All of the lines below should be copied word for word.

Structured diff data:
>>

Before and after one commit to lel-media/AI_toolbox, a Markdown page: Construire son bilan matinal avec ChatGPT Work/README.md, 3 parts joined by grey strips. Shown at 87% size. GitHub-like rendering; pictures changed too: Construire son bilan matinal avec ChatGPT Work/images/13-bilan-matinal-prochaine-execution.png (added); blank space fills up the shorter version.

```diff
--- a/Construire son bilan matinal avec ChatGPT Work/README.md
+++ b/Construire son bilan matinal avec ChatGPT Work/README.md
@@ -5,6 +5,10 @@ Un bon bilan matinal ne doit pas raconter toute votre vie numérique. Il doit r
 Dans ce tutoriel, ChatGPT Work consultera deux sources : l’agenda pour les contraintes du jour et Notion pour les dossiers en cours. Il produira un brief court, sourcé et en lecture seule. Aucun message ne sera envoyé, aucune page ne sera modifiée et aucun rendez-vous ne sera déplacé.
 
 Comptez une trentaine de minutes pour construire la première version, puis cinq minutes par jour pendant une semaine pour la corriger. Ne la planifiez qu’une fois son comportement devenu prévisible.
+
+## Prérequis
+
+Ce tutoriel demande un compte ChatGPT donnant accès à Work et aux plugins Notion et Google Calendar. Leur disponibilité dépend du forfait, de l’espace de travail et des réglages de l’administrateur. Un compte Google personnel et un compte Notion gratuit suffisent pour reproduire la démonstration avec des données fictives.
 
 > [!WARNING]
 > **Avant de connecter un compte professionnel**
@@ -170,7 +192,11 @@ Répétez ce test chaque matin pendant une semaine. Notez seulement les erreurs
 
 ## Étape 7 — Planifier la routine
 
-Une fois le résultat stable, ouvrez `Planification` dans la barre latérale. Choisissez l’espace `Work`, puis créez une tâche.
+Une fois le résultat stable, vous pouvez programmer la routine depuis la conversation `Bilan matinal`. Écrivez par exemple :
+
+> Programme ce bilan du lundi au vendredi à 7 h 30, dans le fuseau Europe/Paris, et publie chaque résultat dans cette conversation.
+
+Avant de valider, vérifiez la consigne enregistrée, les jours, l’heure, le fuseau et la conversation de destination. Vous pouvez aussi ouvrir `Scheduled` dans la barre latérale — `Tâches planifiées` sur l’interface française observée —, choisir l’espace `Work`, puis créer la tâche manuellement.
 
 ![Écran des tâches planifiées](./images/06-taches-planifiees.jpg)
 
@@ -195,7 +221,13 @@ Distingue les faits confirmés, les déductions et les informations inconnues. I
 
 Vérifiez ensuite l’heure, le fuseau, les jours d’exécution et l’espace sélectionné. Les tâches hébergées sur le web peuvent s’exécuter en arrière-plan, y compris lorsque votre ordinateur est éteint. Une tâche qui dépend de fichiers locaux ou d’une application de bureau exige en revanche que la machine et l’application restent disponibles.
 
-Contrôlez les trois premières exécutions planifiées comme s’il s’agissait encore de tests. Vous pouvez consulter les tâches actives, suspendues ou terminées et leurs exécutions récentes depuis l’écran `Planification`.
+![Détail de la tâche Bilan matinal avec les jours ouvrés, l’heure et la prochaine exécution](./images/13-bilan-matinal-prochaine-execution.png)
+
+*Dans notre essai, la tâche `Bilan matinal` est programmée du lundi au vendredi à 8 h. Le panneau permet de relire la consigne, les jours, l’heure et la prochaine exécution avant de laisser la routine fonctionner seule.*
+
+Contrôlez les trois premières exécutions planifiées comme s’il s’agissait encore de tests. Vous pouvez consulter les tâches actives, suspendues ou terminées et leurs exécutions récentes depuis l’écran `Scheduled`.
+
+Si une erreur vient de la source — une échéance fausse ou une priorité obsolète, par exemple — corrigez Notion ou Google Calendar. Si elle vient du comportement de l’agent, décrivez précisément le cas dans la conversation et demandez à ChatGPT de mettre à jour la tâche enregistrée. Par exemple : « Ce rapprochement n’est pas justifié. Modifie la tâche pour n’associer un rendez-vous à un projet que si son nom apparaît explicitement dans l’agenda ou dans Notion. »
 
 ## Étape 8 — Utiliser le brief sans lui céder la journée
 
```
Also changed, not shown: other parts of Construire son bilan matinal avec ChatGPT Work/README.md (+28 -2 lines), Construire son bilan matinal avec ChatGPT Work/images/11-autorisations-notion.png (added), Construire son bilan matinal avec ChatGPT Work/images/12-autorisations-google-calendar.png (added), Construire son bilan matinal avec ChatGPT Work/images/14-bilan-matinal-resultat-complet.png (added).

<<

# Result of this exercise
Before and after one commit to lel-media/AI_toolbox, a Markdown page: Construire son bilan matinal avec ChatGPT Work/README.md, 3 parts joined by grey strips. Shown at 87% size. GitHub-like rendering; pictures changed too: Construire son bilan matinal avec ChatGPT Work/images/13-bilan-matinal-prochaine-execution.png (added); blank space fills up the shorter version.

```diff
--- a/Construire son bilan matinal avec ChatGPT Work/README.md
+++ b/Construire son bilan matinal avec ChatGPT Work/README.md
@@ -5,6 +5,10 @@ Un bon bilan matinal ne doit pas raconter toute votre vie numérique. Il doit r
 Dans ce tutoriel, ChatGPT Work consultera deux sources : l’agenda pour les contraintes du jour et Notion pour les dossiers en cours. Il produira un brief court, sourcé et en lecture seule. Aucun message ne sera envoyé, aucune page ne sera modifiée et aucun rendez-vous ne sera déplacé.
 
 Comptez une trentaine de minutes pour construire la première version, puis cinq minutes par jour pendant une semaine pour la corriger. Ne la planifiez qu’une fois son comportement devenu prévisible.
+
+## Prérequis
+
+Ce tutoriel demande un compte ChatGPT donnant accès à Work et aux plugins Notion et Google Calendar. Leur disponibilité dépend du forfait, de l’espace de travail et des réglages de l’administrateur. Un compte Google personnel et un compte Notion gratuit suffisent pour reproduire la démonstration avec des données fictives.
 
 > [!WARNING]
 > **Avant de connecter un compte professionnel**
@@ -170,7 +192,11 @@ Répétez ce test chaque matin pendant une semaine. Notez seulement les erreurs
 
 ## Étape 7 — Planifier la routine
 
-Une fois le résultat stable, ouvrez `Planification` dans la barre latérale. Choisissez l’espace `Work`, puis créez une tâche.
+Une fois le résultat stable, vous pouvez programmer la routine depuis la conversation `Bilan matinal`. Écrivez par exemple :
+
+> Programme ce bilan du lundi au vendredi à 7 h 30, dans le fuseau Europe/Paris, et publie chaque résultat dans cette conversation.
+
+Avant de valider, vérifiez la consigne enregistrée, les jours, l’heure, le fuseau et la conversation de destination. Vous pouvez aussi ouvrir `Scheduled` dans la barre latérale — `Tâches planifiées` sur l’interface française observée —, choisir l’espace `Work`, puis créer la tâche manuellement.
 
 ![Écran des tâches planifiées](./images/06-taches-planifiees.jpg)
 
@@ -195,7 +221,13 @@ Distingue les faits confirmés, les déductions et les informations inconnues. I
 
 Vérifiez ensuite l’heure, le fuseau, les jours d’exécution et l’espace sélectionné. Les tâches hébergées sur le web peuvent s’exécuter en arrière-plan, y compris lorsque votre ordinateur est éteint. Une tâche qui dépend de fichiers locaux ou d’une application de bureau exige en revanche que la machine et l’application restent disponibles.
 
-Contrôlez les trois premières exécutions planifiées comme s’il s’agissait encore de tests. Vous pouvez consulter les tâches actives, suspendues ou terminées et leurs exécutions récentes depuis l’écran `Planification`.
+![Détail de la tâche Bilan matinal avec les jours ouvrés, l’heure et la prochaine exécution](./images/13-bilan-matinal-prochaine-execution.png)
+
+*Dans notre essai, la tâche `Bilan matinal` est programmée du lundi au vendredi à 8 h. Le panneau permet de relire la consigne, les jours, l’heure et la prochaine exécution avant de laisser la routine fonctionner seule.*
+
+Contrôlez les trois premières exécutions planifiées comme s’il s’agissait encore de tests. Vous pouvez consulter les tâches actives, suspendues ou terminées et leurs exécutions récentes depuis l’écran `Scheduled`.
+
+Si une erreur vient de la source — une échéance fausse ou une priorité obsolète, par exemple — corrigez Notion ou Google Calendar. Si elle vient du comportement de l’agent, décrivez précisément le cas dans la conversation et demandez à ChatGPT de mettre à jour la tâche enregistrée. Par exemple : « Ce rapprochement n’est pas justifié. Modifie la tâche pour n’associer un rendez-vous à un projet que si son nom apparaît explicitement dans l’agenda ou dans Notion. »
 
 ## Étape 8 — Utiliser le brief sans lui céder la journée
 
```
Also changed, not shown: other parts of Construire son bilan matinal avec ChatGPT Work/README.md (+28 -2 lines), Construire son bilan matinal avec ChatGPT Work/images/11-autorisations-notion.png (added), Construire son bilan matinal avec ChatGPT Work/images/12-autorisations-google-calendar.png (added), Construire son bilan matinal avec ChatGPT Work/images/14-bilan-matinal-resultat-complet.png (added).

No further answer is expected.